Black activism on college campuses is not a new initiative. When the Jewels decided to move forward with their idea to create the world’s first intercollegiate fraternity for black students in 1906, that was their form of protest, of campus activism. In 1925, W.E.B. Du Bois, who became a member of Alpha Phi Alpha through the Epsilon chapter at the University of Michigan, encouraged students at Fisk University in Nashville, Tennessee to protest against its conservative white president, Fayette McKenzie. McKenzie, who established an oppressive administration at Fisk, was required to suppress the free speech and militancy of any students. “I have never known an institution whose alumni are more bitter and disgusted with the present situation in this university,” Du Bois said in a speech in front of McKenzie, the trustees of the university, students, and alumni. “In Fisk today, discipline is choking freedom, threats are replacing inspiration, iron clad rules, suspicion, tale bearing are almost universal.” Du Bois’s words stuck with the students and encouraged them to wage a 10-week strike, which led to the resignation of the Fisk president.

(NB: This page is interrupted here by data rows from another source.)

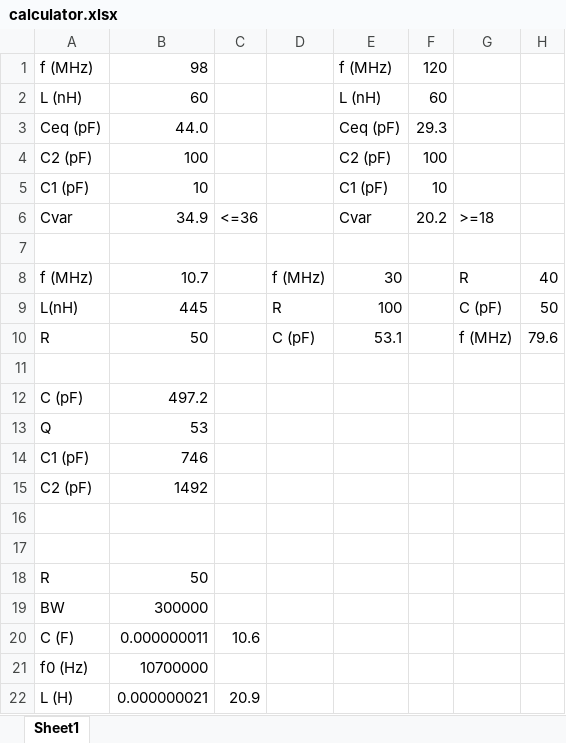
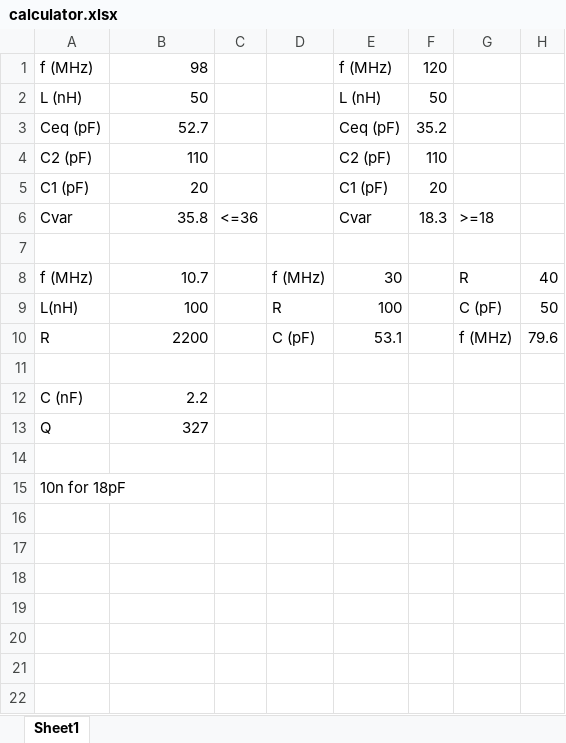
Before and after one commit to finnhittson/FM-Radio-Final-Project, an Excel workbook: lab3/mixer-oscillator/calculator.xlsx, sheet Sheet1, drawn as a sheet; values as stored, in another font and other column widths than the file's, no borders; removed rows and columns are numbered as before the commit, all else as after; the diff names each change by its address in the sheet, - before the commit and + after, or states it on an @@ line.

```diff
--- a/lab3/mixer-oscillator/calculator.xlsx (sheet Sheet1)
+++ b/lab3/mixer-oscillator/calculator.xlsx (sheet Sheet1)
-B2: 60
+B2: 50
-F2: 60
+F2: 50
-B3: 44.0
+B3: 52.7
-F3: 29.3
+F3: 35.2
-B4: 100
+B4: 110
-F4: 100
+F4: 110
-B5: 10
+B5: 20
-F5: 10
+F5: 20
-B6: 34.9
+B6: 35.8
-F6: 20.2
+F6: 18.3
-B9: 445
+B9: 100
-B10: 50
+B10: 2200
-row 12: C (pF) | 497.2
+row 12: C (nF) | 2.2
-B13: 53
+B13: 327
-row 14: C1 (pF) | 746
-row 15: C2 (pF) | 1492
-A15: (empty)
+A15: 10n for 18pF
-row 18: R | 50
-row 19: BW | 300000
-row 20: C (F) | 0.000000011 | 10.6
-row 21: f0 (Hz) | 10700000
-row 22: L (H) | 0.000000021 | 20.9
```
Also changed, not shown: 52 other files.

Alphas have been in the forefront of leading or participating in black student movements on college campuses.

A few decades later, four black North Carolina Agricultural and Technical State University students continued the fight for equality of college campuses. These four students courageously sat down at a whites-only lunch counter to eat at the Woolworth store at 132 South Elm Street in Greensboro, NC, sparking a pivotal moment in the Civil Rights Movement. Known as “The Greensboro Sit-ins,” Brother Ezell Blair (Jibreel Khazan) of Beta Epsilon Chapter helped spearhead the movement. “What these young students did at the time changed the course of the Civil Rights Movement,” Herman “Skip” Mason Jr., past general president of Alpha Phi Alpha Fraternity, Inc, said. “Refusing to leave that Woolworth’s counter and the resulting demonstrations caused thousands in lost revenue and cast an all-important light on the situation blacks in the South faced at that time. Alpha Phi Alpha proudly joins the rest of the country in honoring the work of these American heroes with the opening of a new civil-rights museum in Greensboro.” News of the sit-in spread to other southern cities and re-energized the fight to achieve racial equality.

Inspired by the efforts of Brother Ezell Blair and the Greensboro sit-ins, and another prominent Alpha activist Martin Luther King Jr., Brother Wendell T. Foster Jr. joined 33 other Virginia Union University students in a nonviolent sit-in at the lunch counter of a Thalhimers department store in Richmond, Virginia. These students, known as the Richmond 34, were not only among the first college students in the nation to be arrested over the protests but also played an integral role in the desegregation of the city of Richmond. These were the early signs of a nationwide black student movement, an effort that launched black student unions at universities across the nation and transformed what it meant to be a black student on campus. For decades, Alphas have been in the forefront of leading or participating in black student movements and other activist efforts on college campuses.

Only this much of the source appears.